Yes to Masks. No to Parties. 2021 Will Be a Lot Like 2020

The morning of November 11, 1918, dawned cool and drizzly in France. It wasn’t quiet, though. The Armistice that stopped what should have been the War to End All Wars had been signed before the sun came up, cementing an agreement that the guns on both sides would fall quiet in six hours: with symbolic richness, on the 11th hour of the 11th day of the 11th month. The Allied and German armies cabled their troops at the front to be ready to observe the ceasefire—but they also told them to keep fighting to the end.
Military historians have argued for three generations about why the forces battled on, knowing the war was ending. Did the advancing Allies want to humiliate the Germans? Did the retreating Germans keep firing so as to not haul artillery home? At 9:30 am, Private George Edwin Ellison of Britain died in a firefight, trying to retake ground the German side had already agreed to relinquish. At 10:45 am, Private Augustin-Joseph Trébuchon of France was killed by a sniper while carrying a message between trenches. At 10:58 am, Private George Price of Canada was shot chasing a German patrol through a ruined village.And at 10:59 am, Henry Nicholas Gunther of Baltimore—once a supply sergeant, recently busted back to private—charged alone toward a German emplacement, leveling a rifle. The troops behind the machine gun reportedly waved him back, yelling that the war was over. When he kept coming, shooting as he ran, they fired on him. Seconds later, as the silence spread, they climbed out of the gun nest, carried his body back to his company, and shook hands. He was the last American, and possibly the last combatant, to die in World War I.

It is almost certain that those soldiers, the last men killed from each of their countries, knew that the end of the war was within reach. They died regardless, out of respect for what they thought was their duty, or out of inattention, or belief.

After a year of a different kind of war, it is difficult not to read their deaths as a cautionary tale. Vaccines have arrived. There is confidence the pandemic can be ended. But for now we have to fight as though the battle continues. We’re likely to be covering our faces and staying home for months yet, and there probably won’t be an Armistice parade where we all throw our masks in the air.

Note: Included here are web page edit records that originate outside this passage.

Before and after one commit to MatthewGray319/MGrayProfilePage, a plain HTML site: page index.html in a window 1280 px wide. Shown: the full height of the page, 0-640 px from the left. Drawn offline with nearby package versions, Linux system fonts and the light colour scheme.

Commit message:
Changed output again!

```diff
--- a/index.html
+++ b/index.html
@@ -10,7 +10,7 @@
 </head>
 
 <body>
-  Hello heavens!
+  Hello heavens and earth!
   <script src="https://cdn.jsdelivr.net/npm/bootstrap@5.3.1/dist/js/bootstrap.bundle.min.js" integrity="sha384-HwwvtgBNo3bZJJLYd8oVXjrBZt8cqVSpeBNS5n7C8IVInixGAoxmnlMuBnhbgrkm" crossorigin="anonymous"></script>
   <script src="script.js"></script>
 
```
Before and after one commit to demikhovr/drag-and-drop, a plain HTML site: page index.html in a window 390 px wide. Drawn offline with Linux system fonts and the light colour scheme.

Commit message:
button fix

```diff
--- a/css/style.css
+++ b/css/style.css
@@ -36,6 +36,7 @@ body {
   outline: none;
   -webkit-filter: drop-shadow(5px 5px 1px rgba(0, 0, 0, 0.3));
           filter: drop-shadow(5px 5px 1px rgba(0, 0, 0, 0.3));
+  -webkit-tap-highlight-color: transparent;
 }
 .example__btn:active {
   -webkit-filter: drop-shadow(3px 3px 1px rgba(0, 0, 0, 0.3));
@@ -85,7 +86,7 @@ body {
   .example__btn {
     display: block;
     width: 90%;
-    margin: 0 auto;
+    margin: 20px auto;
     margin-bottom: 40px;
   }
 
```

Researchers looking toward the next six months stress that, even though hundreds of thousands of vaccine doses are expected to have been given in 2020, the shots’ effects won’t be visible for a while. That might be because the vaccines are arriving at a time when both new cases and deaths are setting records every day, creating a momentum that will be hard to brake. But the effects might also be hard to see because the first recipients—health care workers and residents of nursing homes and long-term care facilities—live or work in closed systems. What unfolds inside them may not be visible to the outside world.

“I don't think the vaccine is going to make a big impact on cases in the near future—not until there's a significant portion of us vaccinated,” says Nahid Bhadelia, an infectious disease physician and associate professor at Boston University School of Medicine. “However, 40 percent of deaths are coming from nursing homes, among patients who are much, much older and particularly vulnerable. As we cover that population, which is about 3 million people, you may see mortality go down.”

The vaccines authorized so far are not 100 percent effective; the best estimate is that they produce immune responses in 95 out of 100 recipients. But exactly what that response constitutes is still unclear. Researchers are hoping for more data to determine whether they only prevent disease or also prevent infection and transmission to others .